Within the Treasury Department, Dodd-Frank created the Federal Insurance Office (FIO) specifically to identify insurance companies like AIG that had put the nation’s entire financial system at risk. Suffering a severe liquidity crisis, AIG saw its credit rating downgraded in September 2008. Considering AIG one of the “too big to fail” institutions due to the number of individuals and businesses it served, the U.S. Federal Reserve Bank was forced to create an $85 billion—taxpayer-funded—emergency bailout fund to help keep AIG afloat.

Regulation of Credit Rating Agencies

Dodd-Frank created the Office of Credit Rating under the SEC to regulate bond credit rating agencies like Moody's and Standard & Poor's. Different from consumer credit rating companies like Equifax, bond credit rating agencies evaluate the creditworthiness of corporate or government bonds. The bond credit rating agencies were blamed for helping to cause the 2008 recession by misleading investors by over-rating the actual value of mortgage-backed securities and their derivatives. Under Dodd-Frank, the SEC can review the practices of bond credit rating agencies and de-certify them if necessary.

Consumer Protection

To protect consumers from “unscrupulous business” practices by banks, the new Consumer Financial Protection Bureau (CFPB) works with large banks to prevent transactions that harm consumers, such as risky lending. The CFPB also requires banks to supply consumers with “plain English” explanations of mortgages and credit scores. Also, the CFPB oversees credit reporting agencies, credit and debit cards, and payday and consumer loans, except for auto loans made by dealers.

The Whistleblower Provision

Dodd-Frank strengthened the existing whistleblower program created by the Sarbanes-Oxley Act of 2002. Specifically, the law created an SEC “whistleblower bounty program” under which people who report confirmed incidents of fraud or abusive practices anywhere within the financial industry are entitled to 10% to 30% of the proceeds from litigated settlements or court rulings.

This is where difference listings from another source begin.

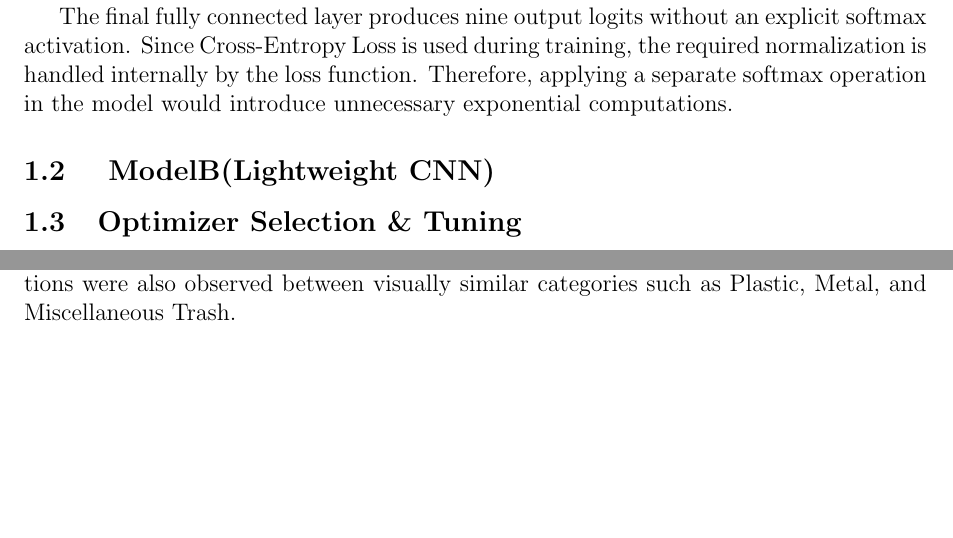
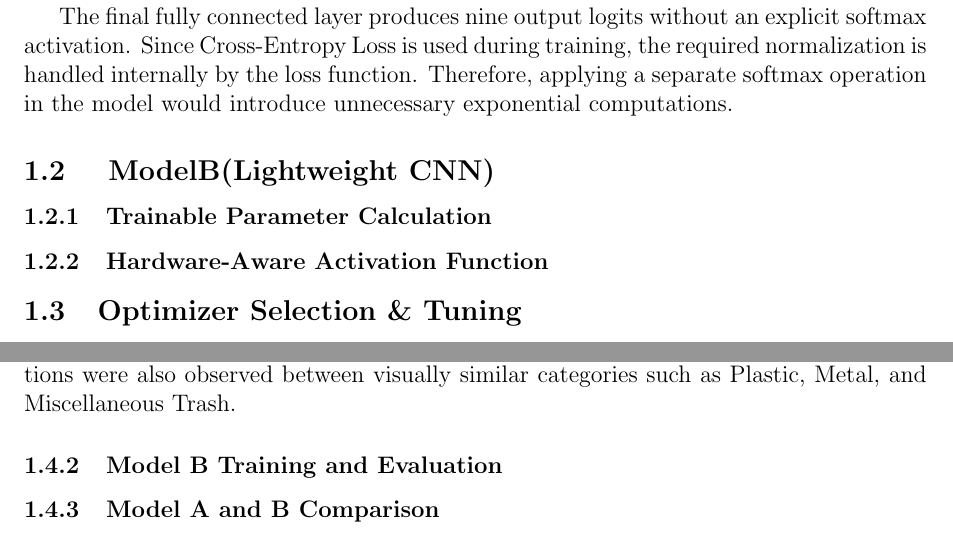
Before and after one commit to SenadiF/Botzilla---EN3150-Assignment-03, a LaTeX document (docs/final_report_latex/main.tex): two parts of pages 5 and 8 of 12, joined at a grey line, cut so that both start at the same text, the shorter picture padded with empty space. Compiled offline with pdfLaTeX.

Commit message:
Main doc update

```diff
--- a/docs/final_report_latex/main.tex
+++ b/docs/final_report_latex/main.tex
@@ -215,7 +215,8 @@ would introduce unnecessary exponential computations.
 
 
 \subsection{ ModelB(Lightweight CNN)}
-
+\subsubsection{Trainable Parameter Calculation}
+\subsubsection{Hardware-Aware Activation Function}
 \subsection{Optimizer Selection \& Tuning}
 
 For Model A, three optimization approaches were evaluated: Adam, standard
@@ -431,7 +432,8 @@ Miscellaneous Trash class was more difficult to classify, with 30 out of
 75 samples correctly classified. Misclassifications were also observed
 between visually similar categories such as Plastic, Metal, and
 Miscellaneous Trash.
-
+\subsubsection{Model B Training and Evaluation}
+\subsubsection{Model A and B Comparison }
 
 
 
```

Partial Rollback

U.S. President Donald Trump signs Executive Orders, including an order to review the Dodd-Frank Wall Street to roll back financial regulations of the Obama era.
U.S. President Donald Trump signs Executive Orders, including an order to review the Dodd-Frank Wall Street to roll back financial regulations of the Obama era. Aude Guerrucci/Getty Images

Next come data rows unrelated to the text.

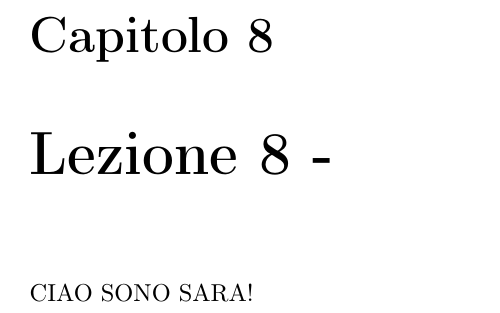
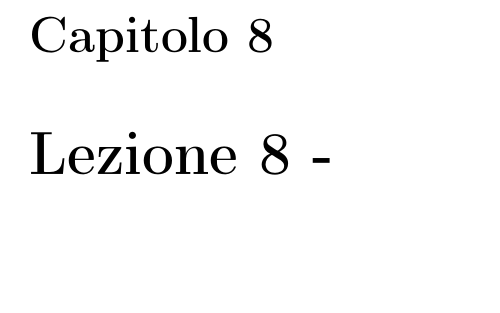
Before and after one commit to feder1c9/Astrophysics_Notes, a LaTeX book (main_ita.tex): part of page 109 of 109, cut so that both start at the same text, the shorter picture padded with empty space. Compiled offline with pdfLaTeX.

Commit message:
tutto come prima

```diff
--- a/main_ita.tex
+++ b/main_ita.tex
@@ -80,6 +80,5 @@
 
 \input{lezioni_ita/lezione08.tex}
 
-CIAO SONO SARA!
 
 \end{document}
```
Also changed, not shown: main_ita.pdf.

Dodd-Frank imposed dozens of strict regulations on America’s banks and credit unions. This angered small local banks that said the regulations were overly burdensome on them, and President-elect Donald Trump, who called Dodd-Frank a “disaster” and promised to “do a big number” on the 2010 law.

On May 22, 2018, Congress passed the Economic Growth, Regulatory Relief and Consumer Protection Act (S.2155) exempting all but the largest U.S. banks from many of the Dodd-Frank regulations. President Trump signed the partial repeal into law on May 24, 2018.

The rollback prevents the Federal Reserve from designating the small banks as being “too big to fail,” meaning they no longer have to hold as much in assets to protect them against a cash crunch. Smaller banks are also exempted from the Volcker Rule. Banks with less than $10 billion in assets can now use depositors’ money for highly risky investments.

Sources and Further Reference

mla apa chicago
Your Citation
Longley, Robert. "Dodd-Frank Act: History and Impact." ThoughtCo, Dec. 6, 2021, Longley, Robert. (2021, December 6). Dodd-Frank Act: History and Impact. Retrieved from Longley, Robert. "Dodd-Frank Act: History and Impact." ThoughtCo. (accessed May 28, 2023).